It is a fact of political life that the 2012 presidential election will not turn on foreign policy. Unless something terrible happens between now and November, the focus of most voters will remain on the country’s failing economy. That’s probably okay with Mitt Romney because, unlike most Republican nominees in recent decades, prowess in foreign policy and defense issues are not among his strengths. According to New York Times columnist David Brooks, Romney’s inability to delineate strong points of disagreement with President Obama’s policies is not only a sign of the GOP standard bearer’s weakness but an indication that the incumbent can go to the people claiming to be a success on foreign policy. Though Brooks is right to characterize Romney as having done an inadequate job of articulating his foreign policy vision, his praise for the president is undeserved.

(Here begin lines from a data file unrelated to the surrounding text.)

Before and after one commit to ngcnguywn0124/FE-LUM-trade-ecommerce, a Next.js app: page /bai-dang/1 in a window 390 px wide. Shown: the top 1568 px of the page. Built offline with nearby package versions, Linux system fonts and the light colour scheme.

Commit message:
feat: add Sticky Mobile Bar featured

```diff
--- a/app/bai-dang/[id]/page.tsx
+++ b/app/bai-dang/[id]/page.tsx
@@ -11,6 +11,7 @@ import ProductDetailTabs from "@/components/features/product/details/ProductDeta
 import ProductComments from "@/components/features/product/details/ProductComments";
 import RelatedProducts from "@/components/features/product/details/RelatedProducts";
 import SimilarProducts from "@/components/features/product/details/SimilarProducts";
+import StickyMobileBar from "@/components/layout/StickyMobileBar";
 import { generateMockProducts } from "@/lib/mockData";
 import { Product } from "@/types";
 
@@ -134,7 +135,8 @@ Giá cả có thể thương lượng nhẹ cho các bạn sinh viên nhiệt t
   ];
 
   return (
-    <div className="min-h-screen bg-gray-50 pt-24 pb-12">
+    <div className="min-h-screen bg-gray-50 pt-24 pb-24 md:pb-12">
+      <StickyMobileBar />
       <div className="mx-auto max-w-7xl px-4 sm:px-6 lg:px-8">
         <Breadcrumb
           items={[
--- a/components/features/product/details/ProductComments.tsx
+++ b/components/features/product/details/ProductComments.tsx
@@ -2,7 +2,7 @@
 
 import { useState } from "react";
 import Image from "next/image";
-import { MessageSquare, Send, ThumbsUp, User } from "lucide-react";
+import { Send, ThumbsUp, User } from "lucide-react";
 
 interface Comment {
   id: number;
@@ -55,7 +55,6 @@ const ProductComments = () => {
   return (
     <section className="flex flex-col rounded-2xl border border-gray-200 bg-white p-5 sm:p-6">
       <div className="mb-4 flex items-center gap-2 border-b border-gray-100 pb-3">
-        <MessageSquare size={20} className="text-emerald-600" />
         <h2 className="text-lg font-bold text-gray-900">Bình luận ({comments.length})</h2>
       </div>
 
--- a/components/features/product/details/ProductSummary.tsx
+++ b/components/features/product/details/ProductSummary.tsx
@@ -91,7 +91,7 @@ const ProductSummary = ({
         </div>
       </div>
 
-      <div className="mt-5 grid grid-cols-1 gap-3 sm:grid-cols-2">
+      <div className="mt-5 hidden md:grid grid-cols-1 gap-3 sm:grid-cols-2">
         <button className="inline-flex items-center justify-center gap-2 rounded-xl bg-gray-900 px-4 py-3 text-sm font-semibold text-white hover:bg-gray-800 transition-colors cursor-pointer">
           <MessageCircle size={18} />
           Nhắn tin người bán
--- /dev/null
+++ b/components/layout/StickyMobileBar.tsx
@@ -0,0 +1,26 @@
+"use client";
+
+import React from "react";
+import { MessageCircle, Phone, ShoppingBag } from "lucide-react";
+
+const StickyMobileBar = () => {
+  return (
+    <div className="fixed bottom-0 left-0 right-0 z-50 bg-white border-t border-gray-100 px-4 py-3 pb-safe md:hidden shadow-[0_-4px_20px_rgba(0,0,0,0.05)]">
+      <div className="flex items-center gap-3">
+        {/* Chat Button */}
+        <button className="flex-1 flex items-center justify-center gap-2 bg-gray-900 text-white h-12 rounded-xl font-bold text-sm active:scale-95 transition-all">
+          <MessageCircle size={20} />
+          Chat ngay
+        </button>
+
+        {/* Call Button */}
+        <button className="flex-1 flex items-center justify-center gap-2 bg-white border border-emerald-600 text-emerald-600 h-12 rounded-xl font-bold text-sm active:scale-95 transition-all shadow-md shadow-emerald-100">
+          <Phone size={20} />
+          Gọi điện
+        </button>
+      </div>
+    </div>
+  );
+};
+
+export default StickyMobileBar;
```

Brooks likes the fact that, for all of his hope and change rhetoric when first running for re-election, President Obama has proved to be no bold visionary on foreign affairs. The columnist believes ours is a time when nuance and a grasp of the complexities of a changing world are paramount. But contrary to Brooks’ belief, most of what we’ve gotten out of Washington since January 2009 is not smart power but muddled policies that are the product of indecisive thinking and a lack of principle. Though the president’s record is not without his successes (as you may have heard, he killed Osama bin Laden), on the big issues of dealing with the nuclear threat from Iran, a resurgent and authoritarian Russia, China and the Middle East peace process, Obama must be judged a thorough failure.
Brooks seems enamored of the ambivalence at the heart of many of the president’s foreign policy stands, but that says more about his own confusion about the issues than it does about the administration’s genius. In particular, he seems to think that Obama’s attempt to kick the can down the road on Iran is wise. Brooks deserves credit for stating that this is the president’s clear intention, as the administration and most of its apologists and cheerleaders have bitterly disputed that this is the case despite the overwhelming proof that the White House’s goal is simply to prevaricate on the issue until after the November election. But the Times columnist’s belief that “the delicate dance” that is the president’s excuse for a policy is “useful,” is hard to defend.
Having wasted most of his term on feckless attempts to engage the Iranians and futile diplomacy, all he has appeared to accomplish is to convince Tehran that he isn’t really interested in taking action and is just hoping that something will turn up that will relieve him of the obligation to do something or, as is more likely, to excuse his continued inaction.
Far from “moving aggressively to defeat enemies and to champion democracy,” he has done neither. Even Brooks concedes that his decision to stay and fight in Afghanistan, a stand that deserved praise, was fatally undermined by his setting a date for the withdrawal of American troops that made it clear to the Taliban that all they had to do was to survive until the bug out commenced. As for democracy promotion, this is a point on which the president’s intent to differentiate himself from his predecessor has been heard louder than anything else. It has been decades since we have had a president who was less interested in human rights than Obama, as his disgraceful refusal to back dissidents in Iran showed. Rather than the Arab Spring highlighting the president’s skill, his characteristic ambivalence has resulted in the United States getting the worst of both worlds. Traditional authoritarian allies have fallen without Obama getting the credit while anti-democratic Islamists who hate America and present a profound threat have achieved power. While Libya may be credited as a success (at least for now) for Obama’s “lead from behind” strategy, in Syria it has been a disaster as a far more dangerous country appears on the brink of civil war. The fact that the president touts a destructive force such as Turkey’s Prime Minister Recep Tayyip Erdoğan as his favorite foreign leader tells you everything you need to know about Obama’s misguided approach.
The Middle East peace process is another area where again Brooks must admit that Obama took a difficult problem and made it far worse. By distancing himself from Israel, he encouraged Palestinian intransigence and alienated America’s ally, leaving the region in worse shape than before.
As for Russia, where Brooks sees wisdom, observers who are less enamored of the president can only see appeasement and indecision that, again, alienated our allies and emboldened the Putin regime to believe it can thwart American interests with impunity.
This is a record that seems to speak more of failure than success. One can applaud the president’s willingness to use drones to kill terrorists while still understanding that this is no substitute for a coherent vision of how to deal with threats. Mitt Romney needs to speak out more on foreign policy and give us a better idea of what he will do differently other than not bashing Israel (though this is not a minor point). If there are votes to be won on foreign policy, President Obama does not deserve them.